Their resolve could be heard throughout the hallways, "every legislative idea has nine lives ... the session is not over ..."
Here's a sampling of the post-hearing reaction:
"We were surprised that it died. ... If right-to-work had been voted on why do we have to muddy the mass transit bill? Mass transit is important to move this city forward. We don't need to politicize it; it affects everyone at some point or another." – Maggie Lewis, president, Indianapolis-Marion County City-County Council
"Community consensus won't go away; this won't slake the thirst of the public for mass transportation." – Ron Gifford, executive vice president, Central Indiana Corporate Partnership
"We've got to keep working ... and play a role in promoting the spirit of compromise." – Ehren Bingaman, executive director, Central Indiana Regional Transportation Authority
"We believe to be a first-class city we really need to think about mass transit — we support the mayor's initiative." – Jennifer Thuma, associate general counsel, Indianapolis Airport Authority
"Those who voted for it understood they're giving voters the right to choose." – Tim Maloney, senior policy director, Hoosier Environmental Council
"I am disappointed that our Central Indiana regional mass transit plan didn't make it out of committee in the General Assembly. I am hopeful we can find a way to move forward on the discussion before this session of the General Assembly adjourns.
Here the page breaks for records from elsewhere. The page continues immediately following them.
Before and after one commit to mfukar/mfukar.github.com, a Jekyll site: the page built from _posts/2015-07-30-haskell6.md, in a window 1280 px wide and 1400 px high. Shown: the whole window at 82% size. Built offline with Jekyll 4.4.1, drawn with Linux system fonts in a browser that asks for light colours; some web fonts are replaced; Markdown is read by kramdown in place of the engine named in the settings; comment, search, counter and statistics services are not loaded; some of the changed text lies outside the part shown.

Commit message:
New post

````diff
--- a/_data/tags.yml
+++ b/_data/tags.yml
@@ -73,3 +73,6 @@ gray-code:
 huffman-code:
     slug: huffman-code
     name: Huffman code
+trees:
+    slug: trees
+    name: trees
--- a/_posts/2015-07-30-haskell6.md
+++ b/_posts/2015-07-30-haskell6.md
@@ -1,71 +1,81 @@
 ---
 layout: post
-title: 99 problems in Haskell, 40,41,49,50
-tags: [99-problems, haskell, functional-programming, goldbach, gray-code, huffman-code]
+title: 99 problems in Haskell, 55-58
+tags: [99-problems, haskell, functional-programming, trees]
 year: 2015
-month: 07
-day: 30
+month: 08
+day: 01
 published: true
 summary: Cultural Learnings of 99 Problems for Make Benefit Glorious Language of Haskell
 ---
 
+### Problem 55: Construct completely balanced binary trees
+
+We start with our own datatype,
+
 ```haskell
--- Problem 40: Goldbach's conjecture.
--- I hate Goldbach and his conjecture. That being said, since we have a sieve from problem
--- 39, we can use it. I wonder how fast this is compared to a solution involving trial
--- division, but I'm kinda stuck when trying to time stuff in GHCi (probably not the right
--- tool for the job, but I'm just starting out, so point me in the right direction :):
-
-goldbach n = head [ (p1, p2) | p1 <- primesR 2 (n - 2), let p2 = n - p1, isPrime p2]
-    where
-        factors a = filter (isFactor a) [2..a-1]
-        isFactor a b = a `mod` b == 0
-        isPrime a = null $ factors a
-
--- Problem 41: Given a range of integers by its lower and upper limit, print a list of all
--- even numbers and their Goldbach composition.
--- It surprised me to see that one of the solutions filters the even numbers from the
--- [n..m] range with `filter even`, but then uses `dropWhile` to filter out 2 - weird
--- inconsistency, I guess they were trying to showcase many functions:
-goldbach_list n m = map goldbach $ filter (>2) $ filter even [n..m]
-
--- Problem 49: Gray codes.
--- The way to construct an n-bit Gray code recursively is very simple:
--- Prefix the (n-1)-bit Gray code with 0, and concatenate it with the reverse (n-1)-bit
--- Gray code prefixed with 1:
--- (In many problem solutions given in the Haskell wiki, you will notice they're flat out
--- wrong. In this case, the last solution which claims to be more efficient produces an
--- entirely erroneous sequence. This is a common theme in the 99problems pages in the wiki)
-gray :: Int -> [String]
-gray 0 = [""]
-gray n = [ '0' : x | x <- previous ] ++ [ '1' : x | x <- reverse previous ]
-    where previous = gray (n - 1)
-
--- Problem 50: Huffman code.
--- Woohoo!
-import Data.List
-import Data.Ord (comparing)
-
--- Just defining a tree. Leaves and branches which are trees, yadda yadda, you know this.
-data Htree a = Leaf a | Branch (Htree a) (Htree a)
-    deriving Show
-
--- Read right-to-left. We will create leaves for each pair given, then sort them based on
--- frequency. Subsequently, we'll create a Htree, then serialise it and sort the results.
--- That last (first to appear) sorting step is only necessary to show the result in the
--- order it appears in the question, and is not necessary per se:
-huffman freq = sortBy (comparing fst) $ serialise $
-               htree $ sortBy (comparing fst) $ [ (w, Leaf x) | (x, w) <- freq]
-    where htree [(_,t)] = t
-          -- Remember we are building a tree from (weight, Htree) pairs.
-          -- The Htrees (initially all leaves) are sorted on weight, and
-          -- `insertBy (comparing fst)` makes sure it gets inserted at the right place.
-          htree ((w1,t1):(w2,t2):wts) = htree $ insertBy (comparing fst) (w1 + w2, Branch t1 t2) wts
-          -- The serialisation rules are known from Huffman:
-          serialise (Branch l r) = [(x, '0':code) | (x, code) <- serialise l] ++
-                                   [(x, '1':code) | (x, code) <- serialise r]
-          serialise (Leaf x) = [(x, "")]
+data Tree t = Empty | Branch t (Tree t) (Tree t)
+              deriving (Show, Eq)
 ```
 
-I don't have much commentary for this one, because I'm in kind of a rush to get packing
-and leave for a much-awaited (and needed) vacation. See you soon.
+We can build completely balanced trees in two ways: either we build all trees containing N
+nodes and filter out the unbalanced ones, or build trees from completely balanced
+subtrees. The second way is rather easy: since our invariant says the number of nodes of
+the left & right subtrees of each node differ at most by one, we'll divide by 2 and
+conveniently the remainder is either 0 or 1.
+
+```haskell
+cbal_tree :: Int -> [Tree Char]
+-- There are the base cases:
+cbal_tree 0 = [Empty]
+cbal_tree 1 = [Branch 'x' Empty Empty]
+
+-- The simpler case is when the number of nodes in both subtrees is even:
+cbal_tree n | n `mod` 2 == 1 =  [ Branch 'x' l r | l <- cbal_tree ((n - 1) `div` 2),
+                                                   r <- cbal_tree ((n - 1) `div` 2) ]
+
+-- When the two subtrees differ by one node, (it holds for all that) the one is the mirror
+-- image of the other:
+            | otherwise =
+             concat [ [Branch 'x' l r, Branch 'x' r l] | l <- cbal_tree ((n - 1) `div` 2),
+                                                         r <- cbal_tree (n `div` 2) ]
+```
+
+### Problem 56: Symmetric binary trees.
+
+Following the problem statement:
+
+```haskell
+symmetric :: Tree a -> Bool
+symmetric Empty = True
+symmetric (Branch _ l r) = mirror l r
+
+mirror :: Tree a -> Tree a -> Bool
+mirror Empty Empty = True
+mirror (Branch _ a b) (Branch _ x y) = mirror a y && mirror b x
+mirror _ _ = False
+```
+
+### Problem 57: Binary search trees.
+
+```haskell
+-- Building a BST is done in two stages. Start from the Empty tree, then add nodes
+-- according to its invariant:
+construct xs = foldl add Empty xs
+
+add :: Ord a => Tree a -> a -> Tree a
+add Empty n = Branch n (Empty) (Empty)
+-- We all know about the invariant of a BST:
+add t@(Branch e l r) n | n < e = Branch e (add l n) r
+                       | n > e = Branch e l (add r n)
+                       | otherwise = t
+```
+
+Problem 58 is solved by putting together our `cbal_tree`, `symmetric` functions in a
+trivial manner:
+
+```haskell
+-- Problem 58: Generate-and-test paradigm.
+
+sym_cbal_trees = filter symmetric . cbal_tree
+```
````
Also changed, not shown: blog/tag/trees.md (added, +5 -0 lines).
Investing in a modern, efficient regional mass transit plan is vitally important to the future growth of Indianapolis and Central Indiana." – Mayor Greg Ballard
"We understand this is a process. Hopefully further discussion and a clearer understanding of the importance this legislation has to central Indiana will result in a path to allow residents to decide their priorities relating to mass transit through a public referendum." – Jessica Mitchell, communications manager, Indianapolis Public Transportation Corporation
The Indiana Citizens' Alliance for Transportation is collecting signatures in support for the Regional Mass Transit Plan at www.indianacat.org